*** Opening of THE DATA ***

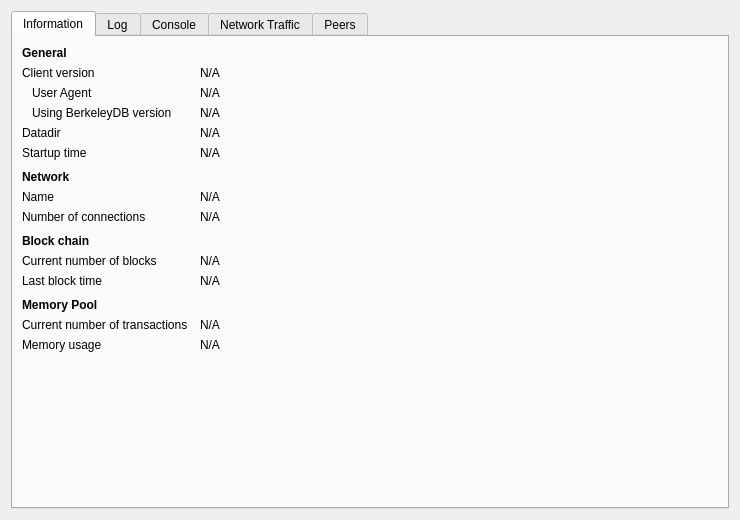
Before: the Qt Designer form src/qt/forms/debugwindow.ui in VadiqueMe/dogecoin, drawn with Qt 5.
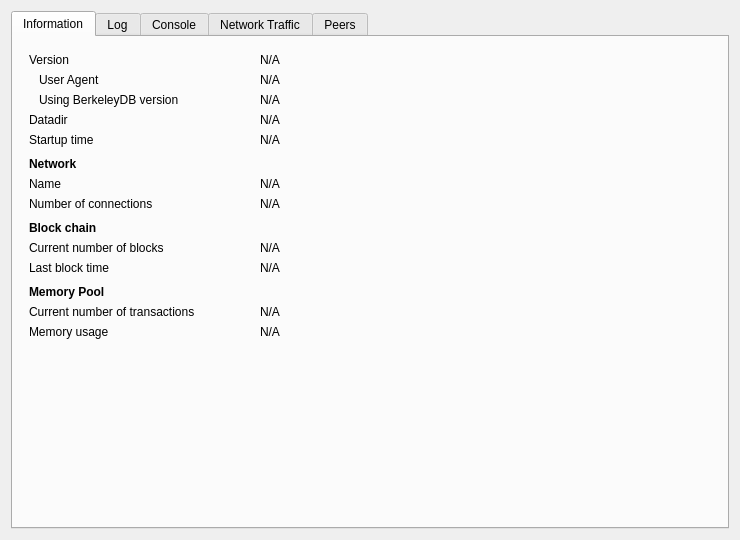
After: the same form once the commit is applied. Icons and pictures are not drawn. Custom widgets are drawn as their Qt base class.

The edit to the form file:
```diff
--- a/src/qt/forms/debugwindow.ui
+++ b/src/qt/forms/debugwindow.ui
@@ -7,7 +7,7 @@
     <x>0</x>
     <y>0</y>
     <width>740</width>
-    <height>520</height>
+    <height>540</height>
    </rect>
   </property>
   <property name="windowTitle">
@@ -23,32 +23,40 @@
       <attribute name="title">
        <string>Information</string>
       </attribute>
-      <layout class="QGridLayout" name="gridLayout1" columnstretch="0,1,0">
+      <layout class="QGridLayout" name="gridLayoutForInfoTab" columnstretch="0,0,0">
+       <property name="leftMargin">
+        <number>16</number>
+       </property>
+       <property name="topMargin">
+        <number>16</number>
+       </property>
+       <property name="rightMargin">
+        <number>16</number>
+       </property>
+       <property name="bottomMargin">
+        <number>16</number>
+       </property>
        <property name="horizontalSpacing">
         <number>12</number>
        </property>
-       <item row="0" column="0">
-        <widget class="QLabel" name="label_9">
-         <property name="font">
-          <font>
-           <weight>75</weight>
-           <bold>true</bold>
-          </font>
+       <item row="5" column="0">
+        <spacer name="vertical_space_1">
+         <property name="orientation">
+          <enum>Qt::Vertical</enum>
          </property>
-         <property name="text">
-          <string>General</string>
+         <property name="sizeType">
+          <enum>QSizePolicy::Fixed</enum>
          </property>
-        </widget>
-       </item>
-       <item row="1" column="0">
-        <widget class="QLabel" name="label_6">
-         <property name="text">
-          <string>Client version</string>
+         <property name="sizeHint" stdset="0">
+          <size>
+           <width>1</width>
+           <height>4</height>
+          </size>
          </property>
-        </widget>
+        </spacer>
        </item>
-       <item row="1" column="1" colspan="2">
-        <widget class="QLabel" name="clientVersion">
+       <item row="7" column="1" colspan="2">
+        <widget class="QLabel" name="networkName">
          <property name="cursor">
           <cursorShape>IBeamCursor</cursorShape>
          </property>
@@ -63,43 +71,7 @@
          </property>
         </widget>
        </item>
-       <item row="2" column="0">
-        <widget class="QLabel" name="labelClientUserAgent">
-         <property name="text">
-          <string>User Agent</string>
-         </property>
-         <property name="indent">
-          <number>10</number>
-         </property>
-        </widget>
-       </item>
        <item row="2" column="1" colspan="2">
-        <widget class="QLabel" name="clientUserAgent">
-         <property name="cursor">
-          <cursorShape>IBeamCursor</cursorShape>
-         </property>
-         <property name="text">
-          <string>N/A</string>
-         </property>
-         <property name="textFormat">
-          <enum>Qt::PlainText</enum>
-         </property>
-         <property name="textInteractionFlags">
-          <set>Qt::LinksAccessibleByMouse|Qt::TextSelectableByKeyboard|Qt::TextSelectableByMouse</set>
-         </property>
-        </widget>
-       </item>
-       <item row="3" column="0">
-        <widget class="QLabel" name="label_berkeleyDBVersion">
-         <property name="text">
-          <string>Using BerkeleyDB version</string>
-         </property>
-         <property name="indent">
-          <number>10</number>
-         </property>
-        </widget>
-       </item>
-       <item row="3" column="1" colspan="2">
         <widget class="QLabel" name="berkeleyDBVersion">
          <property name="cursor">
           <cursorShape>IBeamCursor</cursorShape>
@@ -115,40 +87,50 @@
          </property>
         </widget>
        </item>
-       <item row="4" column="0">
-        <widget class="QLabel" name="label_12">
+       <item row="9" column="0">
+        <spacer name="vertical_space_2">
+         <property name="orientation">
+          <enum>Qt::Vertical</enum>
+         </property>
+         <property name="sizeType">
+          <enum>QSizePolicy::Fixed</enum>
+         </property>
+         <property name="sizeHint" stdset="0">
+          <size>
+           <width>1</width>
+           <height>4</height>
+          </size>
+         </property>
+        </spacer>
+       </item>
+       <item row="17" column="0">
+        <spacer name="vertical_space_fill">
+         <property name="orientation">
+          <enum>Qt::Vertical</enum>
+         </property>
+         <property name="sizeHint" stdset="0">
+          <size>
+           <width>1</width>
+           <height>40</height>
+          </size>
+         </property>
+        </spacer>
+       </item>
+       <item row="16" column="0">
+        <widget class="QLabel" name="labelMemoryUsage">
          <property name="text">
-          <string>Datadir</string>
+          <string>Memory usage</string>
+         </property>
+        </widget>
+       </item>
+       <item row="0" column="0">
+        <widget class="QLabel" name="versionLabel">
+         <property name="text">
+          <string>Version</string>
          </property>
         </widget>
        </item>
        <item row="4" column="1" colspan="2">
-        <widget class="QLabel" name="dataDir">
-         <property name="cursor">
-          <cursorShape>IBeamCursor</cursorShape>
-         </property>
-         <property name="text">
-          <string>N/A</string>
-         </property>
-         <property name="textFormat">
-          <enum>Qt::PlainText</enum>
-         </property>
-         <property name="wordWrap">
-          <bool>true</bool>
-         </property>
-         <property name="textInteractionFlags">
-          <set>Qt::LinksAccessibleByMouse|Qt::TextSelectableByKeyboard|Qt::TextSelectableByMouse</set>
-         </property>
-        </widget>
-       </item>
-       <item row="5" column="0">
-        <widget class="QLabel" name="label_13">
-         <property name="text">
-          <string>Startup time</string>
-         </property>
-        </widget>
-       </item>
-       <item row="5" column="1" colspan="2">
         <widget class="QLabel" name="startupTime">
          <property name="cursor">
           <cursorShape>IBeamCursor</cursorShape>
@@ -164,8 +146,31 @@
          </property>
         </widget>
        </item>
-       <item row="6" column="0">
-        <spacer name="vertical_space_1">
+       <item row="10" column="0">
+        <widget class="QLabel" name="blockChainLabel">
+         <property name="font">
+          <font>
+           <weight>75</weight>
+           <bold>true</bold>
+          </font>
+         </property>
+         <property name="text">
+          <string>Block chain</string>
+         </property>
+        </widget>
+       </item>
+       <item row="1" column="0">
+        <widget class="QLabel" name="labelClientUserAgent">
+         <property name="text">
+          <string>User Agent</string>
+         </property>
+         <property name="indent">
+          <number>10</number>
+         </property>
+        </widget>
+       </item>
+       <item row="13" column="0">
+        <spacer name="vertical_space_3">
          <property name="orientation">
           <enum>Qt::Vertical</enum>
          </property>
@@ -180,50 +185,7 @@
          </property>
         </spacer>
        </item>
-       <item row="7" column="0">
-           <widget class="QLabel" name="labelNetwork">
-               <property name="font">
-                   <font>
-                       <weight>75</weight>
-                       <bold>true</bold>
-                   </font>
-               </property>
-               <property name="text">
-                   <string>Network</string>
-               </property>
-           </widget>
-       </item>
-       <item row="8" column="0">
-        <widget class="QLabel" name="label_8">
-         <property name="text">
-          <string>Name</string>
-         </property>
-        </widget>
-       </item>
        <item row="8" column="1" colspan="2">
-        <widget class="QLabel" name="networkName">
-         <property name="cursor">
-          <cursorShape>IBeamCursor</cursorShape>
-         </property>
-         <property name="text">
-          <string>N/A</string>
-         </property>
-         <property name="textFormat">
-          <enum>Qt::PlainText</enum>
-         </property>
-         <property name="textInteractionFlags">
-          <set>Qt::LinksAccessibleByMouse|Qt::TextSelectableByKeyboard|Qt::TextSelectableByMouse</set>
-         </property>
-        </widget>
-       </item>
-       <item row="9" column="0">
-        <widget class="QLabel" name="label_7">
-         <property name="text">
-          <string>Number of connections</string>
-         </property>
-        </widget>
-       </item>
-       <item row="9" column="1" colspan="2">
         <widget class="QLabel" name="numberOfConnections">
          <property name="cursor">
           <cursorShape>IBeamCursor</cursorShape>
@@ -239,98 +201,14 @@
          </property>
         </widget>
        </item>
-       <item row="10" column="0">
-        <spacer name="vertical_space_2">
-         <property name="orientation">
-          <enum>Qt::Vertical</enum>
-         </property>
-         <property name="sizeType">
-          <enum>QSizePolicy::Fixed</enum>
-         </property>
-         <property name="sizeHint" stdset="0">
-          <size>
-           <width>1</width>
-           <height>4</height>
-          </size>
-         </property>
-        </spacer>
-       </item>
-       <item row="11" column="0">
-        <widget class="QLabel" name="label_10">
-         <property name="font">
-          <font>
-           <weight>75</weight>
-           <bold>true</bold>
-          </font>
-         </property>
-         <property name="text">
-          <string>Block chain</string>
-         </property>
-        </widget>
-       </item>
        <item row="12" column="0">
-        <widget class="QLabel" name="label_3">
-         <property name="text">
-          <string>Current number of blocks</string>
-         </property>
-        </widget>
-       </item>
-       <item row="12" column="1" colspan="2">
-        <widget class="QLabel" name="numberOfBlocks">
-         <property name="cursor">
-          <cursorShape>IBeamCursor</cursorShape>
-         </property>
-         <property name="text">
-          <string>N/A</string>
-         </property>
-         <property name="textFormat">
-          <enum>Qt::PlainText</enum>
-         </property>
-         <property name="textInteractionFlags">
-          <set>Qt::LinksAccessibleByMouse|Qt::TextSelectableByKeyboard|Qt::TextSelectableByMouse</set>
-         </property>
-        </widget>
-       </item>
-       <item row="13" column="0">
         <widget class="QLabel" name="labelTipBlockTime">
          <property name="text">
           <string>Last block time</string>
          </property>
         </widget>
        </item>
-       <item row="13" column="1" colspan="2">
-        <widget class="QLabel" name="tipBlockTime">
-         <property name="cursor">
-          <cursorShape>IBeamCursor</cursorShape>
-         </property>
-         <property name="text">
-          <string>N/A</string>
-         </property>
-         <property name="textFormat">
-          <enum>Qt::PlainText</enum>
-         </property>
-         <property name="textInteractionFlags">
-          <set>Qt::LinksAccessibleByMouse|Qt::TextSelectableByKeyboard|Qt::TextSelectableByMouse</set>
-         </property>
-        </widget>
-       </item>
        <item row="14" column="0">
-        <spacer name="vertical_space_3">
-         <property name="orientation">
-          <enum>Qt::Vertical</enum>
-         </property>
-         <property name="sizeType">
-          <enum>QSizePolicy::Fixed</enum>
-         </property>
-         <property name="sizeHint" stdset="0">
-          <size>
-           <width>1</width>
-           <height>4</height>
-          </size>
-         </property>
-        </spacer>
-       </item>
-       <item row="15" column="0">
         <widget class="QLabel" name="labelMempoolTitle">
          <property name="font">
           <font>
@@ -343,14 +221,43 @@
          </property>
         </widget>
        </item>
-       <item row="16" column="0">
+       <item row="6" column="0">
+        <widget class="QLabel" name="labelNetwork">
+         <property name="font">
+          <font>
+           <weight>75</weight>
+           <bold>true</bold>
+          </font>
+         </property>
+         <property name="text">
+          <string>Network</string>
+         </property>
+        </widget>
+       </item>
+       <item row="1" column="1" colspan="2">
+        <widget class="QLabel" name="clientUserAgent">
+         <property name="cursor">
+          <cursorShape>IBeamCursor</cursorShape>
+         </property>
+         <property name="text">
+          <string>N/A</string>
+         </property>
+         <property name="textFormat">
+          <enum>Qt::PlainText</enum>
+         </property>
+         <property name="textInteractionFlags">
+          <set>Qt::LinksAccessibleByMouse|Qt::TextSelectableByKeyboard|Qt::TextSelectableByMouse</set>
+         </property>
+        </widget>
+       </item>
+       <item row="15" column="0">
         <widget class="QLabel" name="labelNumberOfTransactions">
          <property name="text">
           <string>Current number of transactions</string>
          </property>
         </widget>
        </item>
-       <item row="16" column="1">
+       <item row="15" column="1">
         <widget class="QLabel" name="mempoolNumberTxs">
          <property name="cursor">
           <cursorShape>IBeamCursor</cursorShape>
@@ -366,14 +273,86 @@
          </property>
         </widget>
        </item>
-       <item row="17" column="0">
-        <widget class="QLabel" name="labelMemoryUsage">
+       <item row="4" column="0">
+        <widget class="QLabel" name="startupTimeLabel">
          <property name="text">
-          <string>Memory usage</string>
+          <string>Startup time</string>
          </property>
         </widget>
        </item>
-       <item row="17" column="1">
+       <item row="7" column="0">
+        <widget class="QLabel" name="nameOfNetworkLabel">
+         <property name="text">
+          <string>Name</string>
+         </property>
+        </widget>
+       </item>
+       <item row="8" column="0">
+        <widget class="QLabel" name="numberOfConnectionsLabel">
+         <property name="text">
+          <string>Number of connections</string>
+         </property>
+        </widget>
+       </item>
+       <item row="0" column="1" colspan="2">
+        <widget class="QLabel" name="clientVersion">
+         <property name="cursor">
+          <cursorShape>IBeamCursor</cursorShape>
+         </property>
+         <property name="text">
+          <string>N/A</string>
+         </property>
+         <property name="textFormat">
+          <enum>Qt::PlainText</enum>
+         </property>
+         <property name="textInteractionFlags">
+          <set>Qt::LinksAccessibleByMouse|Qt::TextSelectableByKeyboard|Qt::TextSelectableByMouse</set>
+         </property>
+        </widget>
+       </item>
+       <item row="3" column="1" colspan="2">
+        <widget class="QLabel" name="dataDir">
+         <property name="cursor">
+          <cursorShape>IBeamCursor</cursorShape>
+         </property>
+         <property name="text">
+          <string>N/A</string>
+         </property>
+         <property name="textFormat">
+          <enum>Qt::PlainText</enum>
+         </property>
+         <property name="wordWrap">
+          <bool>true</bool>
+         </property>
+         <property name="textInteractionFlags">
+          <set>Qt::LinksAccessibleByMouse|Qt::TextSelectableByKeyboard|Qt::TextSelectableByMouse</set>
+         </property>
+        </widget>
+       </item>
+       <item row="11" column="0">
+        <widget class="QLabel" name="numberOfBlocksLabel">
+         <property name="text">
+          <string>Current number of blocks</string>
+         </property>
+        </widget>
+       </item>
+       <item row="11" column="1" colspan="2">
+        <widget class="QLabel" name="numberOfBlocks">
+         <property name="cursor">
+          <cursorShape>IBeamCursor</cursorShape>
+         </property>
+         <property name="text">
+          <string>N/A</string>
+         </property>
+         <property name="textFormat">
+          <enum>Qt::PlainText</enum>
+         </property>
+         <property name="textInteractionFlags">
+          <set>Qt::LinksAccessibleByMouse|Qt::TextSelectableByKeyboard|Qt::TextSelectableByMouse</set>
+         </property>
+        </widget>
+       </item>
+       <item row="16" column="1">
         <widget class="QLabel" name="mempoolSize">
          <property name="cursor">
           <cursorShape>IBeamCursor</cursorShape>
@@ -389,18 +368,38 @@
          </property>
         </widget>
        </item>
-       <item row="18" column="0">
-        <spacer name="vertical_space_fill">
-         <property name="orientation">
-          <enum>Qt::Vertical</enum>
+       <item row="2" column="0">
+        <widget class="QLabel" name="label_berkeleyDBVersion">
+         <property name="text">
+          <string>Using BerkeleyDB version</string>
          </property>
-         <property name="sizeHint" stdset="0">
-          <size>
-           <width>1</width>
-           <height>40</height>
-          </size>
+         <property name="indent">
+          <number>10</number>
          </property>
-        </spacer>
+        </widget>
+       </item>
+       <item row="12" column="1" colspan="2">
+        <widget class="QLabel" name="tipBlockTime">
+         <property name="cursor">
+          <cursorShape>IBeamCursor</cursorShape>
+         </property>
+         <property name="text">
+          <string>N/A</string>
+         </property>
+         <property name="textFormat">
+          <enum>Qt::PlainText</enum>
+         </property>
+         <property name="textInteractionFlags">
+          <set>Qt::LinksAccessibleByMouse|Qt::TextSelectableByKeyboard|Qt::TextSelectableByMouse</set>
+         </property>
+        </widget>
+       </item>
+       <item row="3" column="0">
+        <widget class="QLabel" name="datadirLabel">
+         <property name="text">
+          <string>Datadir</string>
+         </property>
+        </widget>
        </item>
       </layout>
      </widget>
```
Left out of the diff: 136 changed lines with no effect on the pictures. Lines whose indentation alone changed are shown as unchanged.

*** Close of THE DATA ***

**TASK OBJECTIVE**
Taking the listing above line by line, say how many lines include the string "height", and give only that number.

**ANSWER**
8